**** Entries shown ****

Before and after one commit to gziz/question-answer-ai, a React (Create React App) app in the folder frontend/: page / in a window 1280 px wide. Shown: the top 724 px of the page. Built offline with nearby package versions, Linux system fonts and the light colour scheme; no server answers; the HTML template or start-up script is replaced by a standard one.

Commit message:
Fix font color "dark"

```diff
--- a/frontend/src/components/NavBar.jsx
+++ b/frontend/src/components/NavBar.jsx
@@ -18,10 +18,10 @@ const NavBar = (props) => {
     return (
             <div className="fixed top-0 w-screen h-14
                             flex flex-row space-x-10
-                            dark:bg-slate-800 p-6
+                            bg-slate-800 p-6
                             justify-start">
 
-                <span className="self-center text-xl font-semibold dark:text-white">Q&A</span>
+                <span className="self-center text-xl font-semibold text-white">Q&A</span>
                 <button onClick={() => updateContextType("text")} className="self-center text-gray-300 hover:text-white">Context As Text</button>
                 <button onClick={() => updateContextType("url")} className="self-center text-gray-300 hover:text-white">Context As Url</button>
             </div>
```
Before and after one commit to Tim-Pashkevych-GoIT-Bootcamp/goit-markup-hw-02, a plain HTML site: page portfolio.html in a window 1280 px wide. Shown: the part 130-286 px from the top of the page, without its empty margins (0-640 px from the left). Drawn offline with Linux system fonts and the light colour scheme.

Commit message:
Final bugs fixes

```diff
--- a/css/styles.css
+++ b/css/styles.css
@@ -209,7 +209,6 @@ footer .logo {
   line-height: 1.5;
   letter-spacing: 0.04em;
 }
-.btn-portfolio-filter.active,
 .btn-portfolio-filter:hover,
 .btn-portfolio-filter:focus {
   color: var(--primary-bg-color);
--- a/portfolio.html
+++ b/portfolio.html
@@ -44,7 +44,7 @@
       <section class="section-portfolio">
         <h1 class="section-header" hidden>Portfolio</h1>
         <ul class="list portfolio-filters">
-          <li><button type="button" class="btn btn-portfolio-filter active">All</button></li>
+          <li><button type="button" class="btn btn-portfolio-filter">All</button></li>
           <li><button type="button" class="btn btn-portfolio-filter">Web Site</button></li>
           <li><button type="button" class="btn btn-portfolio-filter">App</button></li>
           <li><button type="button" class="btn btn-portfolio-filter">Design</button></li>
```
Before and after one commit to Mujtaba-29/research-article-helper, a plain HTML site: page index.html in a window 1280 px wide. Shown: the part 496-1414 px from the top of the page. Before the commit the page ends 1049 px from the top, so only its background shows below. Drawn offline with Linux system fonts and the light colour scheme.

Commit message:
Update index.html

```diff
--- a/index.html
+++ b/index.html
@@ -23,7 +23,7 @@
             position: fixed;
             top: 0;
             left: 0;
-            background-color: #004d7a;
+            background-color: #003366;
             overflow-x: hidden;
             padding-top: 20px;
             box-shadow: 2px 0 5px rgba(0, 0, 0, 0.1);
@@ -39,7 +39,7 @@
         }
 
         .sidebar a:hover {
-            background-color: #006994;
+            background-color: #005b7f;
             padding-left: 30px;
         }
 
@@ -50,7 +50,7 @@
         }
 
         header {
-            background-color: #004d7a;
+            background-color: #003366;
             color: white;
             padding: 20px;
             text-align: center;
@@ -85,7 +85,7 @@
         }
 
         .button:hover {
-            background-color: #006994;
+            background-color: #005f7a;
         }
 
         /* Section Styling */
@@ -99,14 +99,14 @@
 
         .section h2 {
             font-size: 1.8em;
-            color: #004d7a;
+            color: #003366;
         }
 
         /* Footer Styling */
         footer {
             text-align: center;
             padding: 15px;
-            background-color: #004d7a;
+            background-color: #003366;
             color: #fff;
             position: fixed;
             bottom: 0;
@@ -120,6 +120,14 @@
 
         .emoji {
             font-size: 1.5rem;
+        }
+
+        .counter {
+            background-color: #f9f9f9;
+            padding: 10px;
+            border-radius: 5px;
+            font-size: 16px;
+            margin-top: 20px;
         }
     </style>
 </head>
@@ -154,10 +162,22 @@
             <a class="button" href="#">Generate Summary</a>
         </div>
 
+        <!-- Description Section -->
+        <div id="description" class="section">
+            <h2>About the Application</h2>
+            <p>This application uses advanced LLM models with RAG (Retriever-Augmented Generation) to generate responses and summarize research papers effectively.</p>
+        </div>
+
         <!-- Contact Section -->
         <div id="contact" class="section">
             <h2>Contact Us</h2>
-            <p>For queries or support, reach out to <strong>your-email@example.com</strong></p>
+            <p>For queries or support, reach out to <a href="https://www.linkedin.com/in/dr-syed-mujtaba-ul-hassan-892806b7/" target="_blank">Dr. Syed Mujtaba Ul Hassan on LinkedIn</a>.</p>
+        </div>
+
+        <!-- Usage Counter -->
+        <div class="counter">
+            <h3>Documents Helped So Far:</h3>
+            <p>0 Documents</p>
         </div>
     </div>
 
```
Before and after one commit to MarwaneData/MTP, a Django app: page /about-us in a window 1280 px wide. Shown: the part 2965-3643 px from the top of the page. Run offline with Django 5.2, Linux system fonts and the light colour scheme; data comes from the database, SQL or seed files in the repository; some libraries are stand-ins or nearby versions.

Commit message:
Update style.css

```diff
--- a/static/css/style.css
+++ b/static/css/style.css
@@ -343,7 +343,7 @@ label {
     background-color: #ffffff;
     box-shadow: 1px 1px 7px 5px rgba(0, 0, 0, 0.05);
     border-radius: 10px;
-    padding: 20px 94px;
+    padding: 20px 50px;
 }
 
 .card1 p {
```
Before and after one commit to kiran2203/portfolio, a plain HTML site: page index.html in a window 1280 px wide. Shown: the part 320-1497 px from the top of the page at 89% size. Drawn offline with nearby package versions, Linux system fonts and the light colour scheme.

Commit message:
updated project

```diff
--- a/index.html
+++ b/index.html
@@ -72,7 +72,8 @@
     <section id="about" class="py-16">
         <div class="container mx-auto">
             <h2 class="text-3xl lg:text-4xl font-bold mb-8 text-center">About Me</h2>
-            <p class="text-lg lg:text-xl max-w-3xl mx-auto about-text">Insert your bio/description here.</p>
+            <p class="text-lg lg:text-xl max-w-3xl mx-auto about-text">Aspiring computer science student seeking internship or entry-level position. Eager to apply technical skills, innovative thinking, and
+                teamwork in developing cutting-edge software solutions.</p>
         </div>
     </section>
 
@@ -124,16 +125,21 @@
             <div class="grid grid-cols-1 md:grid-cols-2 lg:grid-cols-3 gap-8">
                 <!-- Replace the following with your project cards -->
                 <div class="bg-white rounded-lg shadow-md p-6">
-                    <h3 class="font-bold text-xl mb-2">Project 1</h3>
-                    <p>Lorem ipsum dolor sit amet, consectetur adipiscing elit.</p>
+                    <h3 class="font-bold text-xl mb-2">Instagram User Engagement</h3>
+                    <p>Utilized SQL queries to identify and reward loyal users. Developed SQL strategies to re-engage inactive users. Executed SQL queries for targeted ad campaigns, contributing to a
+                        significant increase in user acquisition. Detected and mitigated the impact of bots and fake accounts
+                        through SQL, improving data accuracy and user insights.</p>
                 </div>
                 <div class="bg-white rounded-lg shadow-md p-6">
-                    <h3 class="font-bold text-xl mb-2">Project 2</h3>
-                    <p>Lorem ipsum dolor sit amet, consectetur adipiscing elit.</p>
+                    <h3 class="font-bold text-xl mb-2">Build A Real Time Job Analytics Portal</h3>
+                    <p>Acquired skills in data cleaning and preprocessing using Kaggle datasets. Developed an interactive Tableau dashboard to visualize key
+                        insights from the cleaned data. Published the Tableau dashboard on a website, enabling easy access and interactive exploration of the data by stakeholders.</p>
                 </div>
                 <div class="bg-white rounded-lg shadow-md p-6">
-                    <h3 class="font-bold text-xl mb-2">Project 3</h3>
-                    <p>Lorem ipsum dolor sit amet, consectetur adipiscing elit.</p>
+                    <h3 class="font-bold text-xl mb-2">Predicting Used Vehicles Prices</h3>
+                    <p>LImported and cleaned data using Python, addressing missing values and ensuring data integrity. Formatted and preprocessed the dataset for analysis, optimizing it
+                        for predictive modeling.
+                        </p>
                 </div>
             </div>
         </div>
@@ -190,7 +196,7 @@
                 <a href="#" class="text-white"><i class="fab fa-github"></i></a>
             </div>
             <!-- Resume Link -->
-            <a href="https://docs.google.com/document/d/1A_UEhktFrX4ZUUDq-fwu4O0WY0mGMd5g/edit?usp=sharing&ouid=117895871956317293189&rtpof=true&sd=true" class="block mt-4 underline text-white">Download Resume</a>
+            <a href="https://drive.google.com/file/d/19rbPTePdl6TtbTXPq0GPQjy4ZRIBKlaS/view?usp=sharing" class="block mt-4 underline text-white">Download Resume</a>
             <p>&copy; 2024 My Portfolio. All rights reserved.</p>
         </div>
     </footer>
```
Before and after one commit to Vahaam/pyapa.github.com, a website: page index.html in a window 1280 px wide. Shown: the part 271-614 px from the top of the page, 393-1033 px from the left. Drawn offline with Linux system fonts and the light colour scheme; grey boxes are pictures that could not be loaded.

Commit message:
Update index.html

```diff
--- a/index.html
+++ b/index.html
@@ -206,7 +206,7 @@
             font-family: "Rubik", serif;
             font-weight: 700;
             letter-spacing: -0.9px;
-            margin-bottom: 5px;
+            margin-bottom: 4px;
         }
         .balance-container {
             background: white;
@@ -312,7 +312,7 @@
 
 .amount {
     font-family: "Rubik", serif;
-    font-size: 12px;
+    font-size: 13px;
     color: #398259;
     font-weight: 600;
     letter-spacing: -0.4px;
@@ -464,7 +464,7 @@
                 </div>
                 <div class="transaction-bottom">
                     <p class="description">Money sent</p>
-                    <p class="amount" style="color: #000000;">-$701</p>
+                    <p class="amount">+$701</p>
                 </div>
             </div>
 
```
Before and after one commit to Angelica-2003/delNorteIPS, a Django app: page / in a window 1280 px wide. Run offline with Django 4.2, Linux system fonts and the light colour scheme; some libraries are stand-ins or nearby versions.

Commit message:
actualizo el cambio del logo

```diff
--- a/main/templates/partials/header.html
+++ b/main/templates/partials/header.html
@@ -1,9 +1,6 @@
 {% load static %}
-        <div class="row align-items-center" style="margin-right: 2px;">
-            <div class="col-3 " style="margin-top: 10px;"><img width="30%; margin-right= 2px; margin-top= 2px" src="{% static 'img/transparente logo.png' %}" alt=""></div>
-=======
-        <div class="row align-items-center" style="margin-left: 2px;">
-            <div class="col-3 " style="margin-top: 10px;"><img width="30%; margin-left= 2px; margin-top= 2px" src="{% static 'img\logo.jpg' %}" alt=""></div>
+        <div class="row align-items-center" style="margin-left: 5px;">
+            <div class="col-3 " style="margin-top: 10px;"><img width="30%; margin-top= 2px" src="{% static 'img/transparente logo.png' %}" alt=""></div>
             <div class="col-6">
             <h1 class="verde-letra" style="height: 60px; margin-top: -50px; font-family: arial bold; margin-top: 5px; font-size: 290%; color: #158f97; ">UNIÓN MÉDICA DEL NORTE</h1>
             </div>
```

****

= What to work on =
The string "amount" appears on some lines of the data; count those lines and report only how many there are.

= Answer space =
3